My filter is the biggest Eheim money can buy and it's only just enough for the tank size, but I don't have space for 2 pumps :)
Good luck. Tank looks great by the way
Thanks a lot man
And thank you for your reply!
 

Easternlethal

Member
Joined
15 Mar 2016
Messages
171
Location
Hong Kong
Fish only digest 10-20% of what is eaten and poop out the rest, which in nature gets eaten again and again so if a fish knows they will get food everyday they will prefer to eat that and the poop will be left to decompose. And since fish poop is small, it invariably makes its way below the substrate where algae and bacteria grows. This is why substrate surfaces can get mulmy with algae even though ammonia reading at the water column is zero.

What I would do is observe the fish behaviour to determine. If they are looking hungry, alert and constantly swimming around pecking at things then they are helping to clean your tank. If they are just floating around looking content then that's a sign of overfeeding. This applies to bottom feeders and shrimp also.

A tank with actively grazing fish will look completely different from a tank of full fish even though it contains the same fish.
 
Last edited:

Karmicnull

Member
Joined
6 Sep 2020
Messages
174
Location
Cambridge
A tank with actively grazing fish will look completely different from a tank of full fish even though it contains the same fish
I cut down my feeding largely as one of a number of changes to combat algae and absolutely noticed this change in behaviour - The fish now actively root around the undergrowth looking for food much of the time.
 

winzdk

Member
Thread starter
Joined
14 Dec 2020
Messages
33
Location
Denmark
This is why substrate surfaces can get mulmy with algae even though ammonia reading at the water column is zero.
Good point I haven't thought about that.

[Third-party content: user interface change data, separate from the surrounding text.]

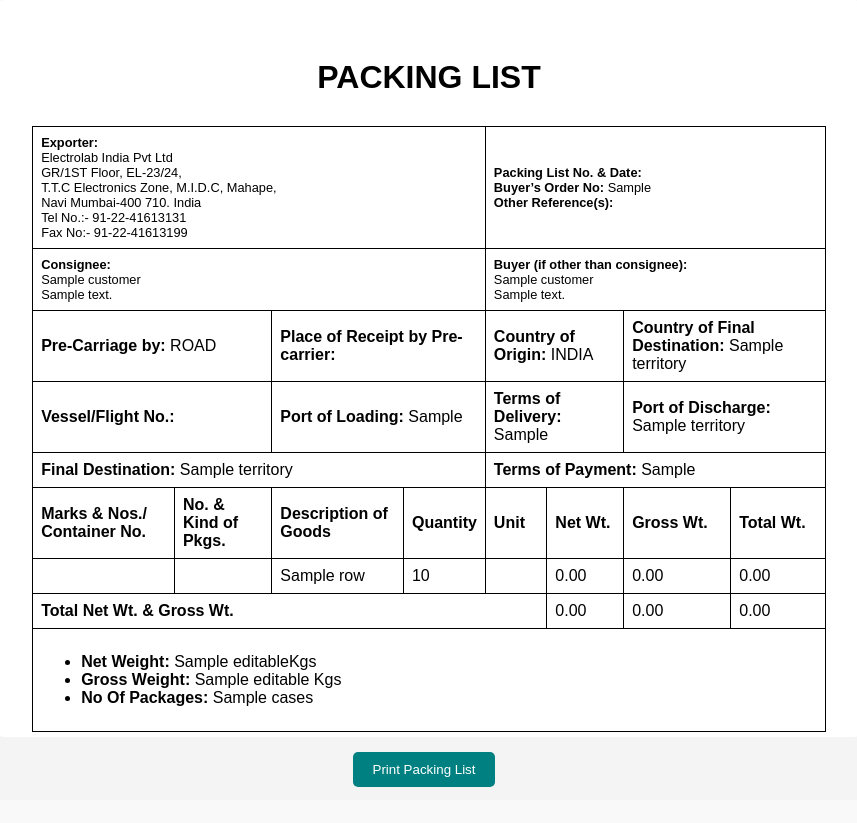
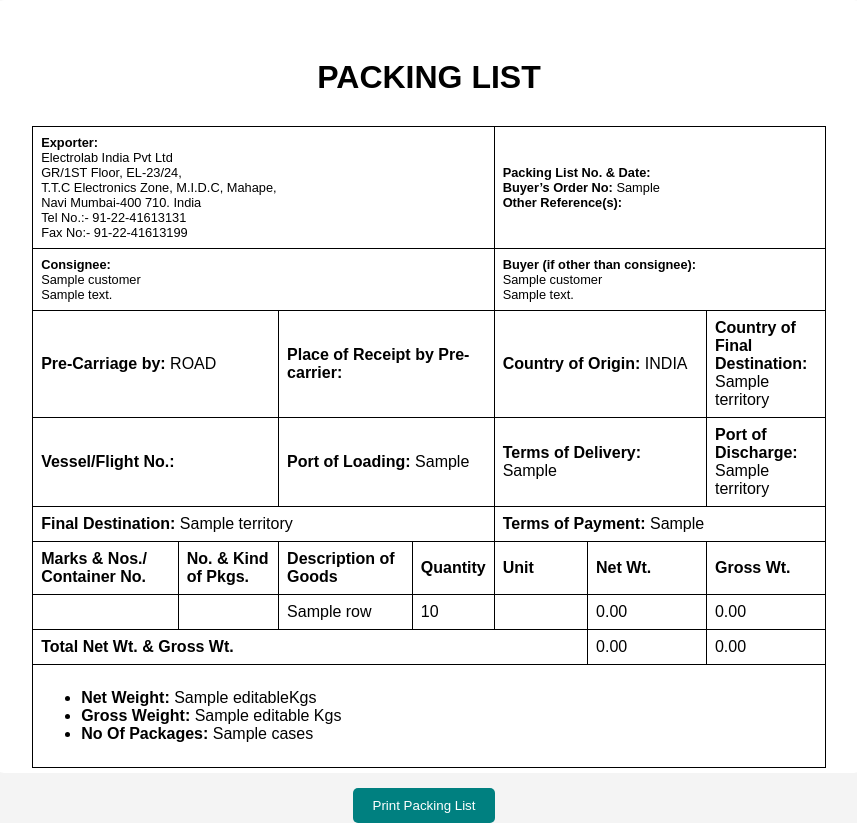
Before and after one commit to electrolabgroup/SalesOrderService, a Flask app: template templates/packing_list.html in a window 1280 px wide. Shown: the whole page, without its empty margins (211-1068 px from the left). Before the commit the page ends 787 px from the top, so only its background shows below. Run offline with Flask 3, Linux system fonts and the light colour scheme; the template is opened without the code that fills it: most values are stand-ins (such as "Sample title", 1, 10 or a date in 2020).

Commit message:
3rd commit

```diff
--- a/templates/packing_list.html
+++ b/templates/packing_list.html
@@ -96,7 +96,13 @@
     text-align: center;
     margin-top: 20px;
 }
+th.net-wt, td.net-wt {
+            width: 15%; /* Increase width of Net Wt. column */
+        }
 
+        th.gross-wt, td.gross-wt {
+            width: 15%; /* Reduce width of Gross Wt. column */
+        }
 button {
     padding: 10px 20px;
     background-color: #008080;
@@ -168,14 +174,12 @@
         <tr>
             <th>Marks & Nos./ Container No.</th>
             <th>No. & Kind of Pkgs.</th>
-            <th>Description of Goods</th>
+            <th>Description of Goods     </th>
             <th>Quantity</th>
             <th>Unit</th>
-            <th>Net Wt.</th>
-            <th>Gross Wt.</th>
-            <th>Total Wt.</th>
+            <th class="net-wt">Net Wt.</th>
+            <th class="gross-wt">Gross Wt.</th>
         </tr>
-        <!-- Repeat this block for each item -->
          {% for row in items %}
         <tr>
             <td contenteditable="true"></td>
@@ -185,13 +189,10 @@
             <td contenteditable="true"></td>
             <td contenteditable="true">0.00</td>
             <td contenteditable="true">0.00</td>
-            <td contenteditable="true">0.00</td>
         </tr>
         {% endfor %}
-        <!-- End repeat -->
         <tr>
             <td colspan="5" contenteditable="true"><strong>Total Net Wt. & Gross Wt.</strong></td>
-            <td contenteditable="true">0.00</td>
             <td contenteditable="true">0.00</td>
             <td contenteditable="true">0.00</td>
         </tr>
```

If they are just floating around looking content then that's a sign of overfeeding.
Thanks that's a good advice, and something I will be using as a guide from now on.
 

Similar threads

Top